Monday, October 20, 2014

Table of Contents

Definition

Porphyrias are a group of rare disorders passed down through families, in which an important part of hemoglobin, called heme, is not made properly. Heme is also found in myoglobin, a protein found in certain muscles.


Alternative Names

Acute intermittent porphyria; Hereditary coproporphyria; Congenital erythropoietic porphyria; Erythropoietic protoporphyria


Causes, incidence, and risk factors

Normally, the body makes heme in a multi-step process. Porphyrins are made during several steps of this process. Patients with porphyria have a deficiency of certain enzymes needed for this process. This causes abnormal amounts of porphyrins or related chemicals to build up in the body.

There are many different forms of porphyria. The most common type is porphyria cutanea tarda (PCT).

Drugs, infection, alcohol, and hormones such as estrogen may trigger attacks of certain types of porphyria.

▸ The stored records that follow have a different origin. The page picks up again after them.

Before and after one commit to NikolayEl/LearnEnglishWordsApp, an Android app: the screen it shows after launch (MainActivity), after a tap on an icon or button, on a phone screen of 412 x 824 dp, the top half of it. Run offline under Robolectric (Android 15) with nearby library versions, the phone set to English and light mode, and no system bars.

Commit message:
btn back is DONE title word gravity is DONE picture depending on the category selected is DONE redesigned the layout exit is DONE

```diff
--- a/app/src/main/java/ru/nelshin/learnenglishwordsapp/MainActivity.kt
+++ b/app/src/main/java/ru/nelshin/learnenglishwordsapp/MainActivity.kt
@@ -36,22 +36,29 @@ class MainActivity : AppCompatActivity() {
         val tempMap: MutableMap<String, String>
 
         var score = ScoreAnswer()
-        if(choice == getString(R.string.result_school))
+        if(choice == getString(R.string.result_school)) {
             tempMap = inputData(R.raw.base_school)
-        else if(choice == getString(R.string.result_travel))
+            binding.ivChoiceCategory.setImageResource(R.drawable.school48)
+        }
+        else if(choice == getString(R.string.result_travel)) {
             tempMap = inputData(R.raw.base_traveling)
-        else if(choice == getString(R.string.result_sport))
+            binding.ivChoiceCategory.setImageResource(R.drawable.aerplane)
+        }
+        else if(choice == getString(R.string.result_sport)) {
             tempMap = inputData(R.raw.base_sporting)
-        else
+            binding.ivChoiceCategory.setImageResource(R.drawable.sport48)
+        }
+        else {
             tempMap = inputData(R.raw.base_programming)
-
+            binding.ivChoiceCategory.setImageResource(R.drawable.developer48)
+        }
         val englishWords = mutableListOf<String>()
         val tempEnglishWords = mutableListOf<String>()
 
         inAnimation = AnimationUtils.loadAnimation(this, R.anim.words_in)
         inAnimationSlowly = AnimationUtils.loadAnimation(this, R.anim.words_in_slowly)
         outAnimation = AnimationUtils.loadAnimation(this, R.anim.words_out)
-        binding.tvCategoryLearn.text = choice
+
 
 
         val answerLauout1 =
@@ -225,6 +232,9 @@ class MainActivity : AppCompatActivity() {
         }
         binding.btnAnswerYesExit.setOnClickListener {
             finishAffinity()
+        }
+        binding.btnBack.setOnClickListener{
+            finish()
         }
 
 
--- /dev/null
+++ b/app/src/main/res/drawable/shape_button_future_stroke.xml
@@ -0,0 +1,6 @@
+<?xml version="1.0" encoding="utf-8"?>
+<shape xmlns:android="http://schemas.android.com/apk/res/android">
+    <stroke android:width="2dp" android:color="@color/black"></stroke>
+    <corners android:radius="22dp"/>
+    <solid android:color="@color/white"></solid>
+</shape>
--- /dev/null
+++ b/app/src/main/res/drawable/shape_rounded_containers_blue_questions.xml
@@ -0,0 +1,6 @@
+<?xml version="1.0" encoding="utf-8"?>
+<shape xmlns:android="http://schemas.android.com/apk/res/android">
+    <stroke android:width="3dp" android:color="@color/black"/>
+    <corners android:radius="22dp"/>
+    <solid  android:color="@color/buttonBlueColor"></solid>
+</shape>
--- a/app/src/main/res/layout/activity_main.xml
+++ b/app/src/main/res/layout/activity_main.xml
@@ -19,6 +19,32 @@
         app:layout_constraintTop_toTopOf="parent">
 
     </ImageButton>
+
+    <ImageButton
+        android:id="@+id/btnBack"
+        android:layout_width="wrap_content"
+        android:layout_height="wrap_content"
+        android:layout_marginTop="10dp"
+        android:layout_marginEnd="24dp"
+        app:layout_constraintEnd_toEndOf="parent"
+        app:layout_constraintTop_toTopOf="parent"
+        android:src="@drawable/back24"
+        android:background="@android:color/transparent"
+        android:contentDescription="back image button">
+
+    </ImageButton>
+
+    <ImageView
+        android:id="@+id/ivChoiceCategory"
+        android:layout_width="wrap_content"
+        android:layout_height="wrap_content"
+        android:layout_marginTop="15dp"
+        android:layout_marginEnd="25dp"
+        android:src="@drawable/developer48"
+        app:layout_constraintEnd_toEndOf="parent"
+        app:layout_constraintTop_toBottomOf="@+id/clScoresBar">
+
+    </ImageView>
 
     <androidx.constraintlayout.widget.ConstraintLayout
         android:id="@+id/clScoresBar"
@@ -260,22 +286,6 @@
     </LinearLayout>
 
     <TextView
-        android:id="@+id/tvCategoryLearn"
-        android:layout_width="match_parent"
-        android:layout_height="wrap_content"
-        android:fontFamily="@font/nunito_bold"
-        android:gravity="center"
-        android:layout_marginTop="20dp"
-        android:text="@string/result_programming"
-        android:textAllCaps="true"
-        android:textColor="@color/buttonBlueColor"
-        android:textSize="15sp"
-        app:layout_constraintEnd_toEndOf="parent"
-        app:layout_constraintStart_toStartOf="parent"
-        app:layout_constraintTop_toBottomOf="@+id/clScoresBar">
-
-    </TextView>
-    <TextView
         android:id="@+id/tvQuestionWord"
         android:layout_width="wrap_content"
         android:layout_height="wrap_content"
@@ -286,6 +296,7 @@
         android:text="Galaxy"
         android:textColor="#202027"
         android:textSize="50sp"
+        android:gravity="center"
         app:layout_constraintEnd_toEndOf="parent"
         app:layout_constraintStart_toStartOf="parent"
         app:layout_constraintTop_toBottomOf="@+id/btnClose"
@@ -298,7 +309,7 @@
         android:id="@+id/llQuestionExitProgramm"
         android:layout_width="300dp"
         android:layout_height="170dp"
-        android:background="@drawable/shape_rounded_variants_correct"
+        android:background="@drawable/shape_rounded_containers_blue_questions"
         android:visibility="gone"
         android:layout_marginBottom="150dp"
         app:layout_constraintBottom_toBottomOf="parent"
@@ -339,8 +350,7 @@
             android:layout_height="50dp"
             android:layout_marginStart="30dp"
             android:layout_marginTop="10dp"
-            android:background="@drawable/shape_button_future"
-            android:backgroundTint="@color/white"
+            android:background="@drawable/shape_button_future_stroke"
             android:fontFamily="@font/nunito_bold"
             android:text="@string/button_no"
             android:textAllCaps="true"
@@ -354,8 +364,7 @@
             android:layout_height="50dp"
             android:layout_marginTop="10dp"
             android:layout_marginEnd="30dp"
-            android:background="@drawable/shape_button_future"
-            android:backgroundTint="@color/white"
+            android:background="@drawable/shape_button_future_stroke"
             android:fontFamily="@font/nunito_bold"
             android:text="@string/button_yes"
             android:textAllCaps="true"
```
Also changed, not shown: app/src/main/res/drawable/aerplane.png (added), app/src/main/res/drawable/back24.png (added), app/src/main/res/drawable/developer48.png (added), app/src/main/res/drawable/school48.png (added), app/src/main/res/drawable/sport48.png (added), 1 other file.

Review Date: 02/28/2011
Reviewed By: David C. Dugdale, III, MD, Professor of Medicine, Division of General Medicine, Department of Medicine, University of Washington School of Medicine; and Yi-Bin Chen, MD, Leukemia/Bone Marrow Transplant Program, Massachusetts General Hospital. Also reviewed by David Zieve, MD, MHA, Medical Director, A.D.A.M., Inc.

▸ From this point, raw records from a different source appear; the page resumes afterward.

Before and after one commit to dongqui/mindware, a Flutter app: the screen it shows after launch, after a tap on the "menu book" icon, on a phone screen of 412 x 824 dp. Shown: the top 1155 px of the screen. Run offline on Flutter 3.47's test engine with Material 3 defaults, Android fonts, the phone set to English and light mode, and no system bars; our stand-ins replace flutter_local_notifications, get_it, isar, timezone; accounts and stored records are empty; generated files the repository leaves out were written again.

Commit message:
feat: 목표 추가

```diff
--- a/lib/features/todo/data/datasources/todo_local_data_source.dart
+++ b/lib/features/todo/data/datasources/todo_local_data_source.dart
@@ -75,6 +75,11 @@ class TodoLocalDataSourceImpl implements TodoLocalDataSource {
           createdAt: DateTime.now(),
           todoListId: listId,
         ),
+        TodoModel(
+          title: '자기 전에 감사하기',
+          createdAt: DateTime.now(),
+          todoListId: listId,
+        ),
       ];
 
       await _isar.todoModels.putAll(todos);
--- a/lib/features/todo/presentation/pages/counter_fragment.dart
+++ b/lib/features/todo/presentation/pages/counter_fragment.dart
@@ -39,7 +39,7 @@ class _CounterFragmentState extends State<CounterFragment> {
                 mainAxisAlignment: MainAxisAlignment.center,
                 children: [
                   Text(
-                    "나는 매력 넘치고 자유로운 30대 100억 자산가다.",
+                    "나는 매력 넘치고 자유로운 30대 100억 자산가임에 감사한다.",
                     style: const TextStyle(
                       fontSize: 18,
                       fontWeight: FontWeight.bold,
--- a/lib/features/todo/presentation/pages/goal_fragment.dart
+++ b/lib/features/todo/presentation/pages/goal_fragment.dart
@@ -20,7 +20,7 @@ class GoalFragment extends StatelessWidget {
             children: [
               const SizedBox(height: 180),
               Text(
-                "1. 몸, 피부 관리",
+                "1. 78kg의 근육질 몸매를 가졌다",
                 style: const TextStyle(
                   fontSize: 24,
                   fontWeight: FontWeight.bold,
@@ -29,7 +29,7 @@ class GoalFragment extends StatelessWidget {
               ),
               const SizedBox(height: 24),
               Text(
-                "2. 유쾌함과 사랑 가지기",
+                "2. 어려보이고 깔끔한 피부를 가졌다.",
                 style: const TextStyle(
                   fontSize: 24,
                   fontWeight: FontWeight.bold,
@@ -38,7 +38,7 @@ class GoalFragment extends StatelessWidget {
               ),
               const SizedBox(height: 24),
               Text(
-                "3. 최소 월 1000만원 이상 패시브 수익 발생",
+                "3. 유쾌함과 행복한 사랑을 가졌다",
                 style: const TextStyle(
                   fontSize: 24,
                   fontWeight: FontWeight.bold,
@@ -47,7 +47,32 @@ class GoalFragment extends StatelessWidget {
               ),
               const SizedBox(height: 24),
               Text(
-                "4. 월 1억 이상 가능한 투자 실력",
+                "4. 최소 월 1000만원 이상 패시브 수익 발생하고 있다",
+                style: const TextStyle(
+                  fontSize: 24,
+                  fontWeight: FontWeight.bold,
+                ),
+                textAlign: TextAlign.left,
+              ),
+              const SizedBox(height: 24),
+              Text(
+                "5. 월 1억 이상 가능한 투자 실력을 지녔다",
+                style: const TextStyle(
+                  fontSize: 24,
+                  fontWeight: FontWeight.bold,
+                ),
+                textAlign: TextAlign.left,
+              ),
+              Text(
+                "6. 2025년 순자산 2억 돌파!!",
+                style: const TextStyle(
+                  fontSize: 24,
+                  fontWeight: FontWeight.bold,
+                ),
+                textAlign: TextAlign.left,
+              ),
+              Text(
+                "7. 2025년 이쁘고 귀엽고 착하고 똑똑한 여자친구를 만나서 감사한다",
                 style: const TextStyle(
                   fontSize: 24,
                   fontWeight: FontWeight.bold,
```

A.D.A.M., Inc. is accredited by URAC, also known as the American Accreditation HealthCare Commission (www.urac.org)